#### About this task
Show all lines from the data that include the word "python".

(Dataset excerpts)
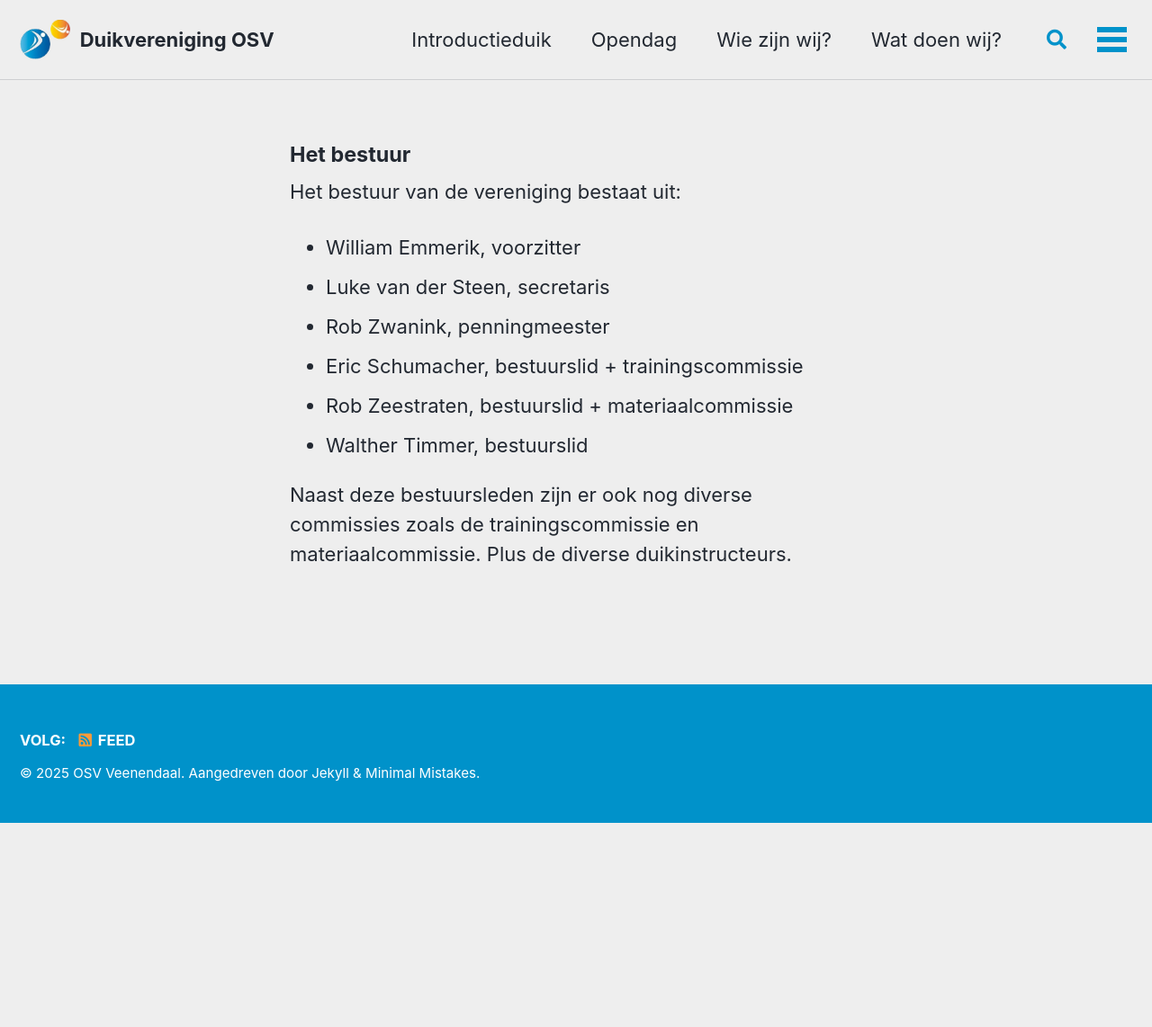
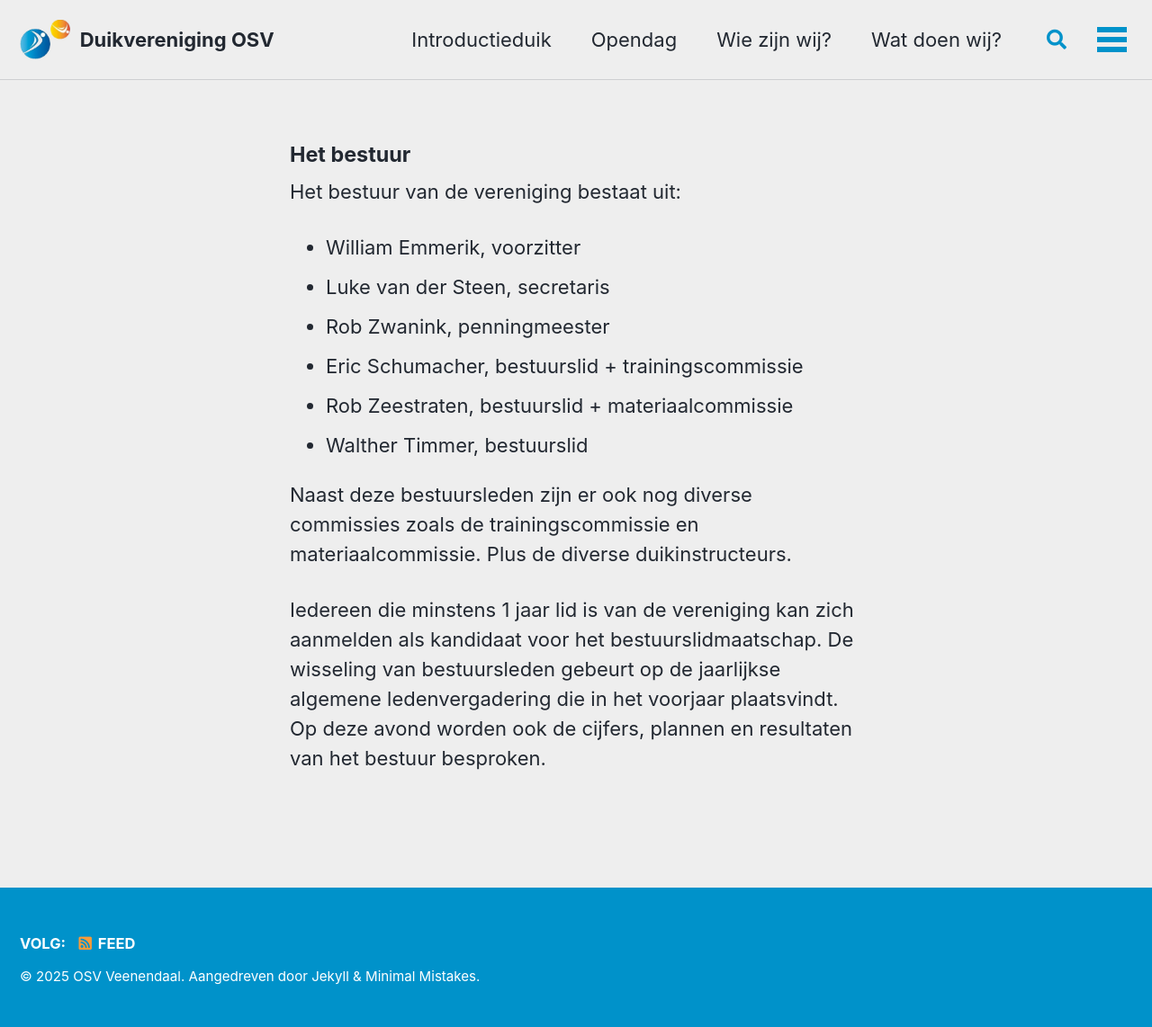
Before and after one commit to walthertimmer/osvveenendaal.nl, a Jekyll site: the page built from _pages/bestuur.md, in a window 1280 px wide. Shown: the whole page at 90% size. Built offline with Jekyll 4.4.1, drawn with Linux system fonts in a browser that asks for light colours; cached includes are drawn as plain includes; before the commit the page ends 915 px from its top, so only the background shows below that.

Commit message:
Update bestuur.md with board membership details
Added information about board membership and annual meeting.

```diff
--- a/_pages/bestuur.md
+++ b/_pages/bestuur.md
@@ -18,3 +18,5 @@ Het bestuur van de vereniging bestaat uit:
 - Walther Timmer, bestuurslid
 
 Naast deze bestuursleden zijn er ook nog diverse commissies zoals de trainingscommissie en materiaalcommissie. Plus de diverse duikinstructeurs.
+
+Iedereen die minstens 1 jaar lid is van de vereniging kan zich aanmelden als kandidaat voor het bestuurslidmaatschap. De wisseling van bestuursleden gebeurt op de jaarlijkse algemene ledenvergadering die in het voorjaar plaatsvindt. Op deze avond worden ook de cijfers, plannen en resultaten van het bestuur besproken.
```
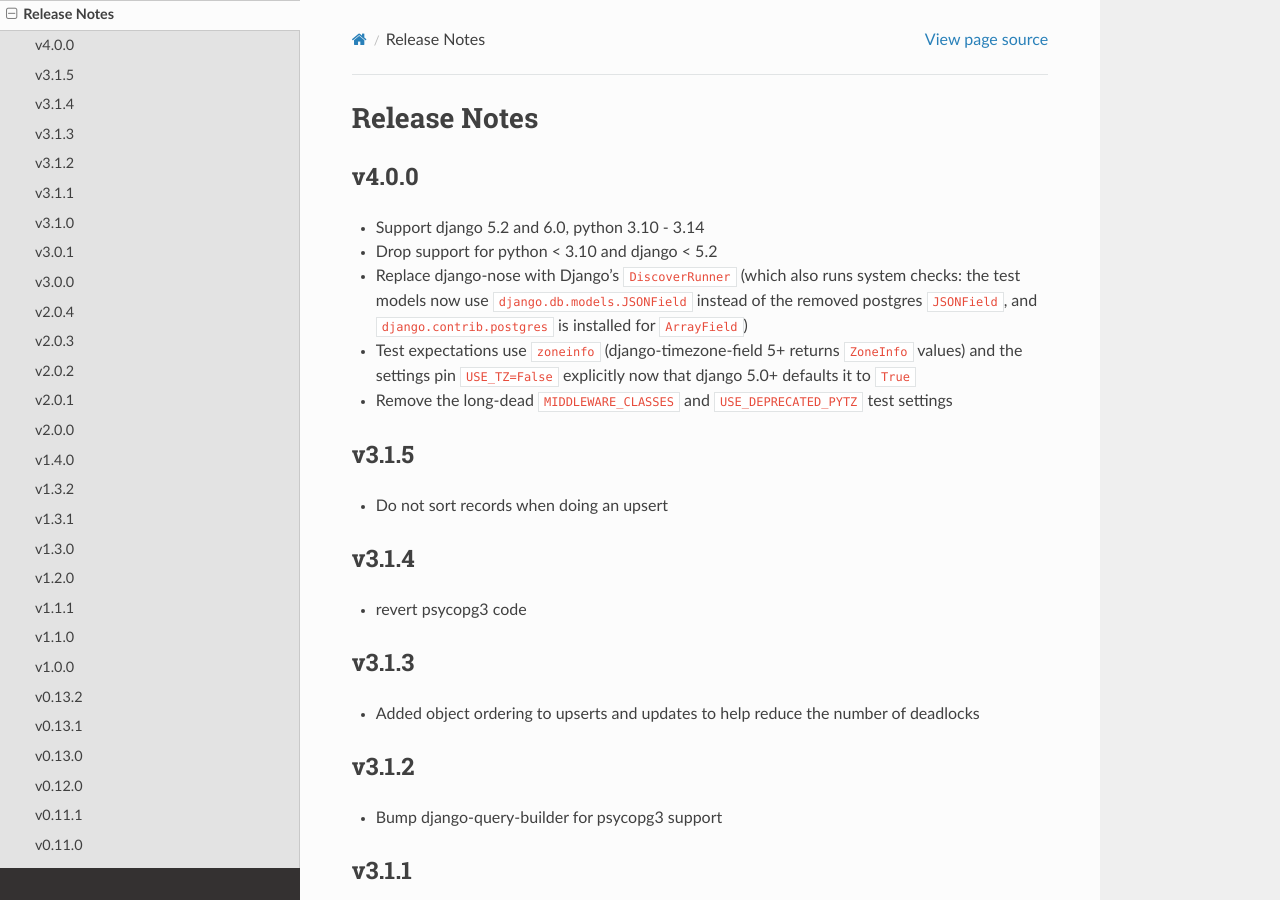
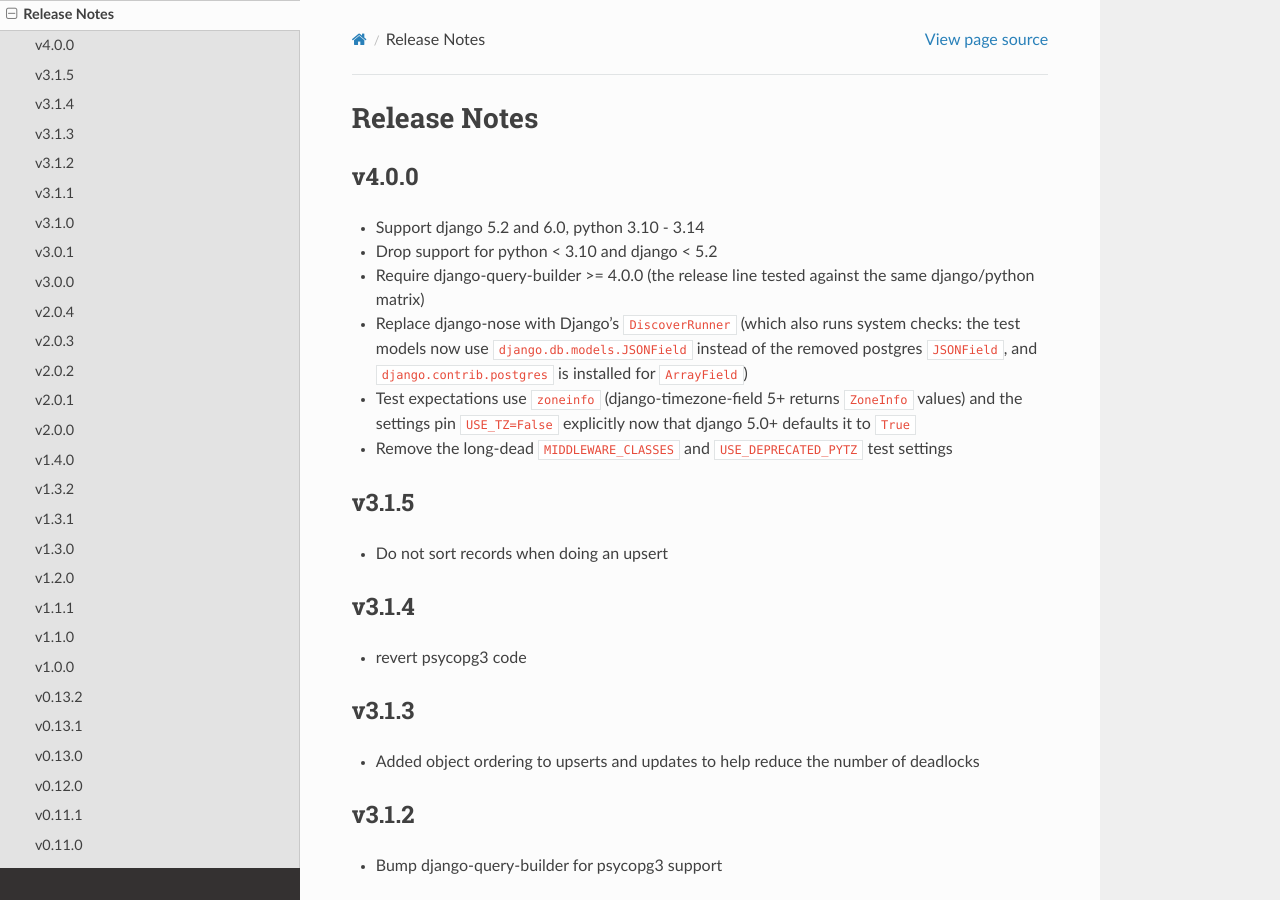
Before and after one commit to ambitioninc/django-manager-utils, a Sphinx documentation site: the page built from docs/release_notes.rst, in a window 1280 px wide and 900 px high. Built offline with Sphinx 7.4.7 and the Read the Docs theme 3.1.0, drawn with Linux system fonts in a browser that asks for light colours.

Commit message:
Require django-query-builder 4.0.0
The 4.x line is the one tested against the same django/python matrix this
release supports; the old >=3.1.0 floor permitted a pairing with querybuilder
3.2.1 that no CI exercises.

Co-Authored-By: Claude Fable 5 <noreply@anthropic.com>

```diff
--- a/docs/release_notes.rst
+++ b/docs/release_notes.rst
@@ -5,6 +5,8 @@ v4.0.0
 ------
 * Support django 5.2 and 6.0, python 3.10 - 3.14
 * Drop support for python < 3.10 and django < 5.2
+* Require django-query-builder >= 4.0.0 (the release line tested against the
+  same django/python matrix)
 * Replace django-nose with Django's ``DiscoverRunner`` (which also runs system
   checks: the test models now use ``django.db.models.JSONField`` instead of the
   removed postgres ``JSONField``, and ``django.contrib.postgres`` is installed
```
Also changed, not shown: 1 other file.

#### Result of the exercise
The 4.x line is the one tested against the same django/python matrix this
 * Support django 5.2 and 6.0, python 3.10 - 3.14
 * Drop support for python < 3.10 and django < 5.2
+  same django/python matrix)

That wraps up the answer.